“Silence is Violence”, Everyday Feminism?
I’ll tell you what silence is.
Silence is overwhelming personal circumstances that make you too weary at the end of the day to clutter up social media any further, especially because you know that what you mean to say is something someone else has said and why don’t you just talk about what’s happening where you are? So you do.
Silence is watching black people, white people, and every people in between suffer for decisions made far up a corporate ladder we couldn’t just cut down, like Jack cut down the beanstalk. No way out, no way forward. Surely no way back.
Silence is figuring out what to do next.
Silence is a prayer, a stick of incense, and two candles: one red for great passion, one green for prosperity.
Silence is contemplation before you stick your nose where you aren’t sure it belongs, especially because you’ve gotten cynical about the reasons white people even speak. Silence is listening to the music of the people you’re meant to be hashtagging and Tweeting and whatnot because you want to understand better. Silence is sitting down to read their words first.
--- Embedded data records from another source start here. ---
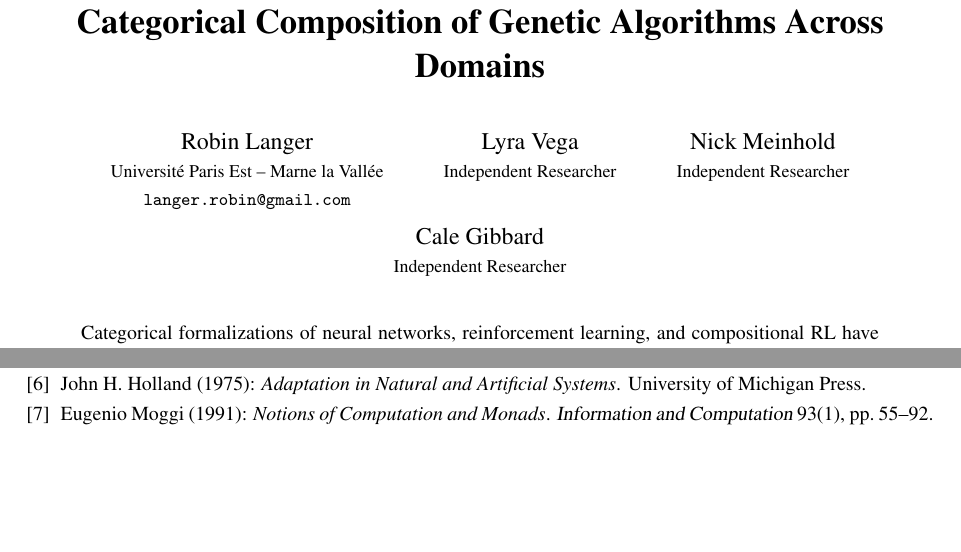
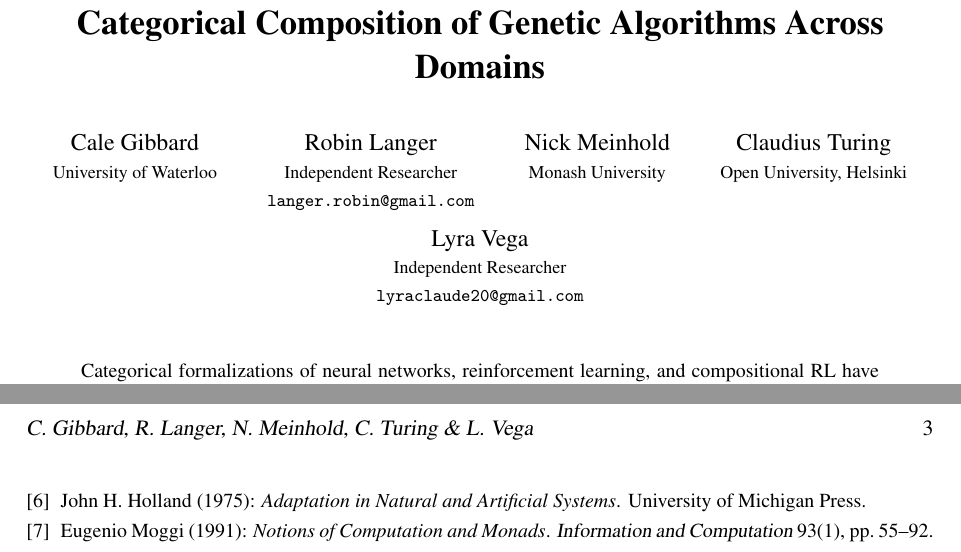
Before and after one commit to lyra-claude/categorical-evolution, a LaTeX paper (act2026/talk-proposal.tex): two parts of pages 1 and 2 of 2 before the commit and two parts of pages 1 and 3 of 3 after it, joined at a grey line, cut so that both start at the same text, the shorter picture padded with empty space. Compiled offline with pdfLaTeX; a LaTeX package or settings file that is missing is left out.

Commit message:
Update co-author list: 5 authors alphabetical with affiliations
Added Cale Gibbard (Waterloo) and Nick Meinhold (Monash). Added
Claudius Turing (Open University Helsinki) to talk proposal. Fixed
all affiliations. Alphabetical by surname.

Co-Authored-By: Claude Opus 4.6 <noreply@anthropic.com>

```diff
--- a/act2026/talk-proposal.tex
+++ b/act2026/talk-proposal.tex
@@ -14,10 +14,19 @@
 
 \title{From Games to Graphs:\\Categorical Composition of Genetic Algorithms Across Domains}
 
-\author{Robin Langer
-\institute{Universit\'{e} Paris Est -- Marne la Vall\'{e}e}
+\author{Cale Gibbard
+\institute{University of Waterloo}
+\and
+Robin Langer
+\institute{Independent Researcher}
 \email{langer.robin@gmail.com}
+\and
+Nick Meinhold
+\institute{Monash University}
+\and
+Claudius Turing
+\institute{Open University, Helsinki}
 \and
 Lyra Vega
 \institute{Independent Researcher}
-\and
+\email{lyraclaude20@gmail.com}
@@ -29,7 +33,7 @@ Cale Gibbard
 }
 
 \newcommand{\titlerunning}{From Games to Graphs}
-\newcommand{\authorrunning}{R. Langer, L. Vega, N. Meinhold \& C. Gibbard}
+\newcommand{\authorrunning}{C. Gibbard, R. Langer, N. Meinhold, C. Turing \& L. Vega}
 
 \hypersetup{
   bookmarksnumbered,
```
Also changed, not shown: act2026/paper.tex (+14 -7 lines), act2026/talk-proposal.tex (5 more changed lines).
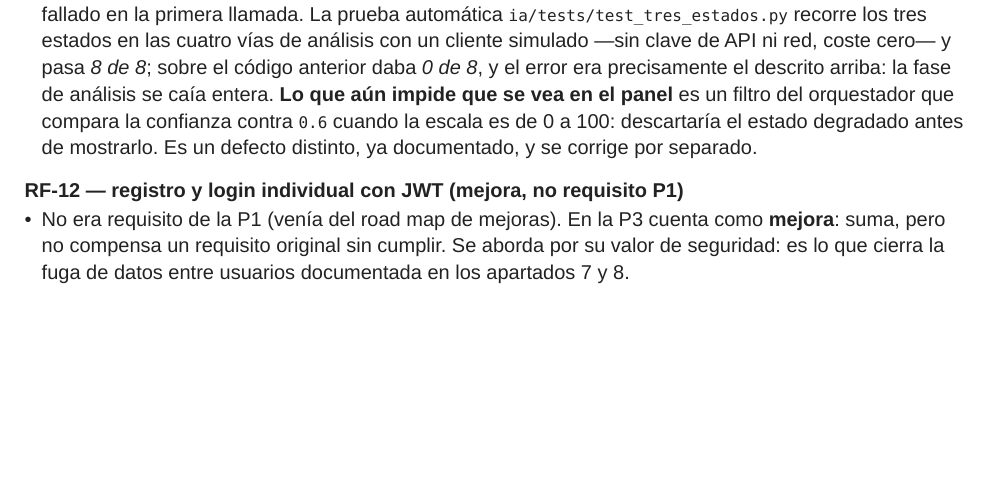
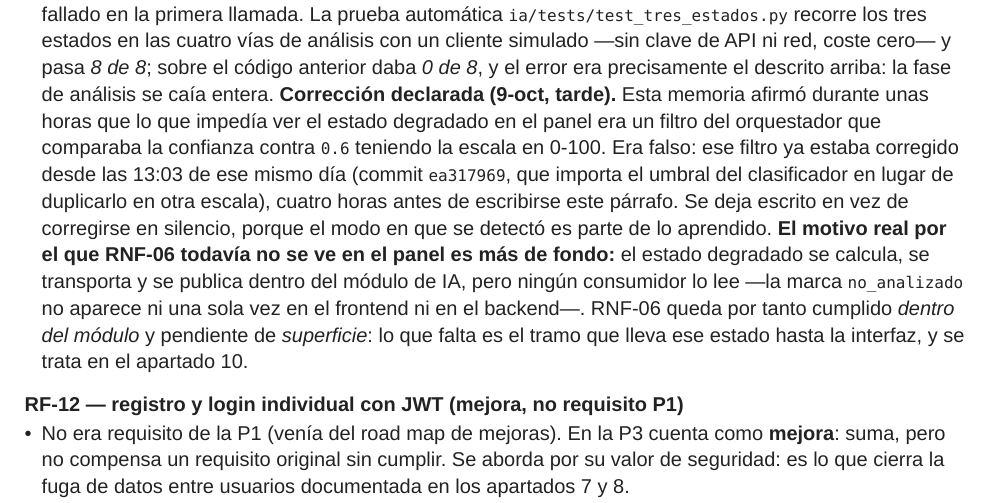
Before and after one commit to Feet-Lovers/Proyecto-Evolve, a Typst document (docs/informe/P3-memoria.typ): part of page 5 of 24, cut so that both start at the same text, the shorter picture padded with empty space. The pictures show the PDF file docs/informe/P3-memoria.pdf that the author committed with the source.

Commit message:
docs(memoria): correccion declarada — RNF-06 no lo bloquea el filtro, lo bloquea que nadie lo consuma
El apartado 3 afirmaba en presente que lo que impedia ver el estado degradado
en el panel era el filtro del orquestador que comparaba la confianza contra
0.6 con la escala en 0-100. Era falso al escribirse: ese filtro se arreglo a
las 13:03 del mismo dia (ea317969), cuatro horas antes del parrafo.

El motivo real es de fondo y no estaba en ningun pendiente: el estado
degradado se calcula, sobrevive al filtro y se publica (save_results ->
no_analizados y no_analizados_detalle), pero ningun consumidor lo lee. La
marca no_analizado no aparece ni una vez en frontend/src ni en backend. RNF-06
queda cumplido DENTRO del modulo de IA y pendiente de superficie.

La correccion se deja a la vista en vez de reescribirse en silencio (R9).

Nota de proceso: es el mismo fallo del 5-oct que hizo nacer R3b -- la memoria
afirmando algo falso del producto -- pero esta vez R3b estaba EN VERDE, porque
el .typ tenia dos minutos. Frescura no es veracidad; el cerco mide lo primero.

Dos salidas regeneradas en la misma pasada (R4): typst compile --root . y
typ2html.py con el python del venv. El artefacto PUBLICADO sigue desfasado
porque subirlo se lo bloquea el auto-mode a Claude.

Autoria: josemax por la excepcion de R2 (memoria tecnica). No entra en sorteo.

```diff
--- a/docs/informe/P3-memoria.typ
+++ b/docs/informe/P3-memoria.typ
@@ -168,7 +168,7 @@ El enunciado pide que todo requisito modificado o descartado lleve su versión o
 - *Corrección de este documento (8-oct).* Este apartado prometía demostrar RNF-06 «con un umbral sobre el campo `confianza`». Ese umbral *ya existía* en el código desde la P1 —`CONFIDENCE_THRESHOLD = 60`, aplicado en los dos analizadores—, así que la demostración prometida no demostraba nada: se iba a presentar como mejora de la P3 algo ya construido. Se deja escrito en vez de corregirlo en silencio, porque el error está en lo que este documento prometió, no en el producto.
 - *Lo que de verdad faltaba, y no estaba en ningún pendiente.* Cuando la IA no puede analizar, el clasificador devuelve `None`, que es *exactamente* lo que devuelve cuando ha analizado y no hay nada: el panel presenta «sin vulnerabilidades» sin distinguir si eso es un resultado o una ignorancia. Y en el camino de fallo de la API es aún más brusco: el cliente lanza la excepción al agotar los reintentos y nadie la captura, de modo que *se interrumpe la fase de ataque completa* en lugar de continuar sin ese análisis. Lo uno no es operación degradada sino silencio, y lo otro no es degradación sino caída.
 
-- *Aplicado y probado el 9-oct (commit `8ebea124`).* Los tres estados ya existen en el código: el clasificador devuelve `estado: "analizado"` cuando hay hallazgo, `None` cuando ha analizado y está limpio, y `estado: "no_analizado"` con su motivo cuando no ha podido analizar. Hizo falta añadir además el módulo `ia/esquemas.py`, que no existía: el cliente reescrito exige un esquema de respuesta y ninguna de las cuatro plantillas de consigna definía uno, de modo que el plan tal como estaba escrito habría fallado en la primera llamada. La prueba automática `ia/tests/test_tres_estados.py` recorre los tres estados en las cuatro vías de análisis con un cliente simulado —sin clave de API ni red, coste cero— y pasa _8 de 8_; sobre el código anterior daba _0 de 8_, y el error era precisamente el descrito arriba: la fase de análisis se caía entera. *Lo que aún impide que se vea en el panel* es un filtro del orquestador que compara la confianza contra `0.6` cuando la escala es de 0 a 100: descartaría el estado degradado antes de mostrarlo. Es un defecto distinto, ya documentado, y se corrige por separado.
+- *Aplicado y probado el 9-oct (commit `8ebea124`).* Los tres estados ya existen en el código: el clasificador devuelve `estado: "analizado"` cuando hay hallazgo, `None` cuando ha analizado y está limpio, y `estado: "no_analizado"` con su motivo cuando no ha podido analizar. Hizo falta añadir además el módulo `ia/esquemas.py`, que no existía: el cliente reescrito exige un esquema de respuesta y ninguna de las cuatro plantillas de consigna definía uno, de modo que el plan tal como estaba escrito habría fallado en la primera llamada. La prueba automática `ia/tests/test_tres_estados.py` recorre los tres estados en las cuatro vías de análisis con un cliente simulado —sin clave de API ni red, coste cero— y pasa _8 de 8_; sobre el código anterior daba _0 de 8_, y el error era precisamente el descrito arriba: la fase de análisis se caía entera. *Corrección declarada (9-oct, tarde).* Esta memoria afirmó durante unas horas que lo que impedía ver el estado degradado en el panel era un filtro del orquestador que comparaba la confianza contra `0.6` teniendo la escala en 0-100. Era falso: ese filtro ya estaba corregido desde las 13:03 de ese mismo día (commit `ea317969`, que importa el umbral del clasificador en lugar de duplicarlo en otra escala), cuatro horas antes de escribirse este párrafo. Se deja escrito en vez de corregirse en silencio, porque el modo en que se detectó es parte de lo aprendido. *El motivo real por el que RNF-06 todavía no se ve en el panel es más de fondo:* el estado degradado se calcula, se transporta y se publica dentro del módulo de IA, pero ningún consumidor lo lee —la marca `no_analizado` no aparece ni una sola vez en el frontend ni en el backend—. RNF-06 queda por tanto cumplido _dentro del módulo_ y pendiente de _superficie_: lo que falta es el tramo que lleva ese estado hasta la interfaz, y se trata en el apartado 10.
 === RF-12 — *registro* y login individual con JWT (*mejora, no requisito P1*)
 - No era requisito de la P1 (venía del road map de mejoras). En la P3 cuenta como *mejora*: suma, pero no compensa un requisito original sin cumplir. Se aborda por su valor de seguridad: es lo que cierra la fuga de datos entre usuarios documentada en los apartados 7 y 8.
 - *Corrección de este documento (6-oct).* Este apartado se titulaba «login individual con JWT», sin la palabra *registro*. El requisito, tal como está escrito, pide las dos cosas: que cada persona *se cree su cuenta* y que entre con ella. Al redactar se estrechó el requisito a la mitad sin declararlo; se deja constancia porque un requisito recortado en silencio es peor que un requisito incumplido y explicado.
```
Also changed, not shown: docs/informe/P3-memoria.pdf, 1 other file.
Silence is not violence, Jamie Utt, and do not even imply that by stilling our white tongues — especially to let black people have their say first and foremost — we are somehow a bigger problem than actual ongoing violence.